* [Problem description]: In the answer, give the entries below exactly, from the first line through the line with "-There is excellent", with every picture omitted.

Segment Start: Input material

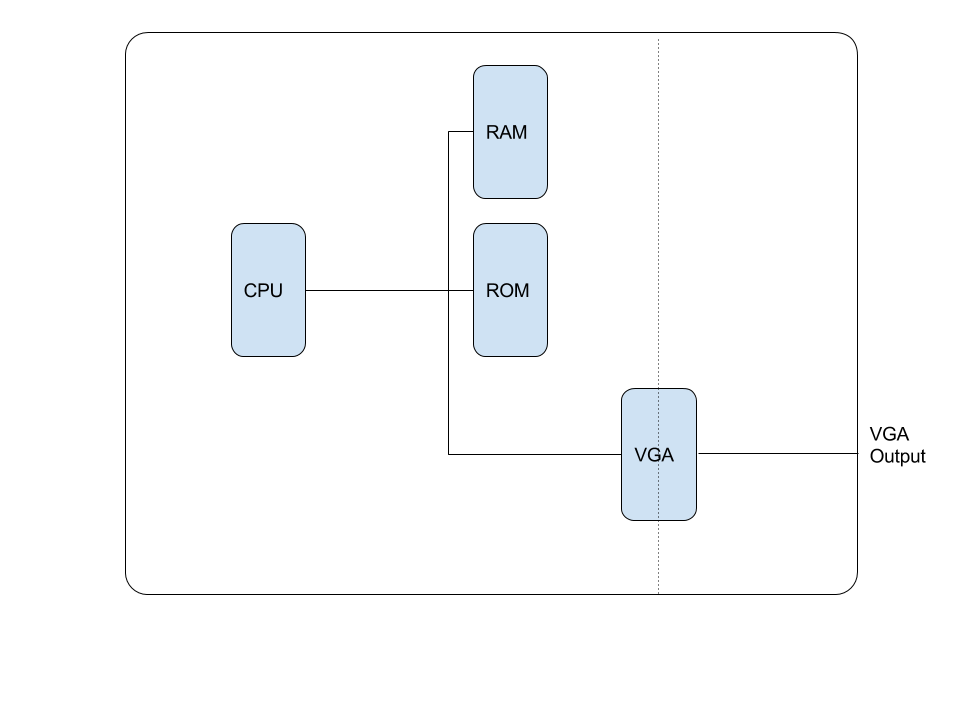
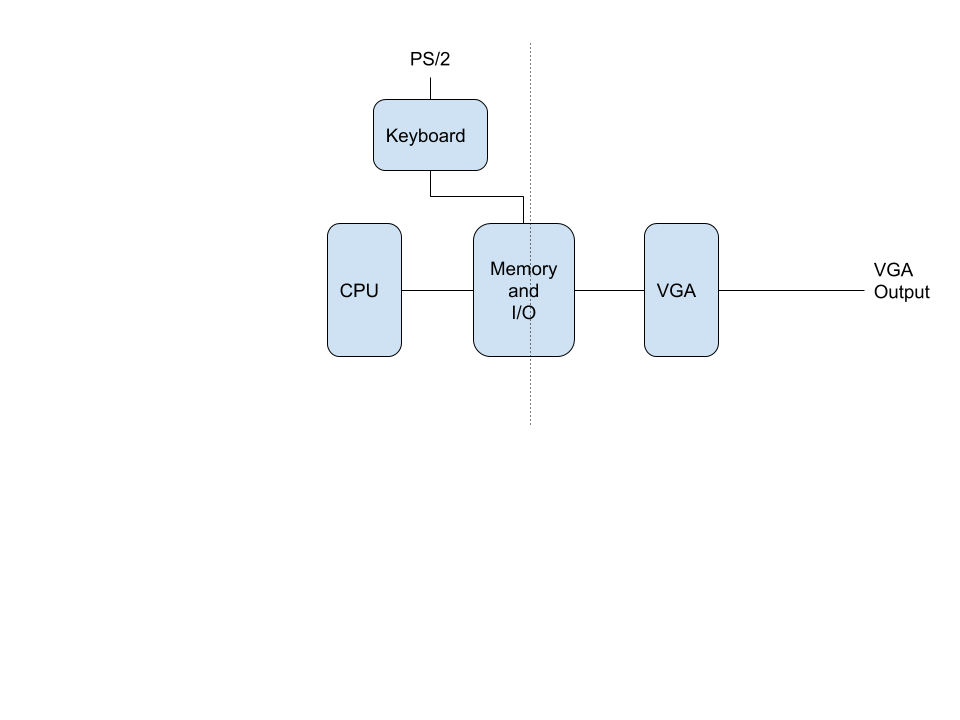
Cleanup.

diff --git a/c64/README.md b/c64/README.md
@@ -18,8 +18,9 @@ Well, even though I'm a senior FPGA developer, I've never done anything like
 this before. Thus, this is a learning projekt for me.  It is simple enough to
 be do-able, and yet useful enough to be interesting.
 
-I've chosen the 6502 because I used it extensively, when I had a C-64 several decades ago.
-There is excellent material available - see secion below on resources.
+I've chosen the 6502 because I used it extensively, when I had a C-64 several
+decades ago.  There is excellent material available - see secion below on
+resources.
 
 
 ## Design
@@ -27,6 +28,7 @@ The computer consists of the following parts:
 * 6502 CPU
 * Memory (RAM and ROM)
 * VGA driver
+* Keyboard interface
 
 The following picture shows the block diagram
 
@@ -35,6 +37,11 @@ The following picture shows the block diagram
 Note that the dotted line indicates separation between two asynchronous clock
 domains. The VGA runs at 25 MHz  (determined by the video mode - 640x480 @ 60
 Hz), whereas the CPU runs at a different frequency.
+
+The only part with multiple clock domains is isolated to be the memory. This is
+a great simplification, because the FPGA supports True Dual Port memory. What
+this means is that the VHDL designer clock crossing is almost entirely handled
+by the tools (Vivado and ISE).
 
 ### The 6502 processor
 This is an 8-bit processor with 16-bit address bus.  Memory is accessed in
@@ -73,7 +80,6 @@ The following block diagram shows the architecture of the VGA module.
 
 ![VGA Module](img/VGA_Module.png "")
 
-Notice again the dotted line separating the two clock domains.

Segment End: Input material

* [Expected answer]:
Cleanup.

diff --git a/c64/README.md b/c64/README.md
@@ -18,8 +18,9 @@ Well, even though I'm a senior FPGA developer, I've never done anything like
 this before. Thus, this is a learning projekt for me.  It is simple enough to
 be do-able, and yet useful enough to be interesting.
 
-I've chosen the 6502 because I used it extensively, when I had a C-64 several decades ago.
-There is excellent material available - see secion below on resources.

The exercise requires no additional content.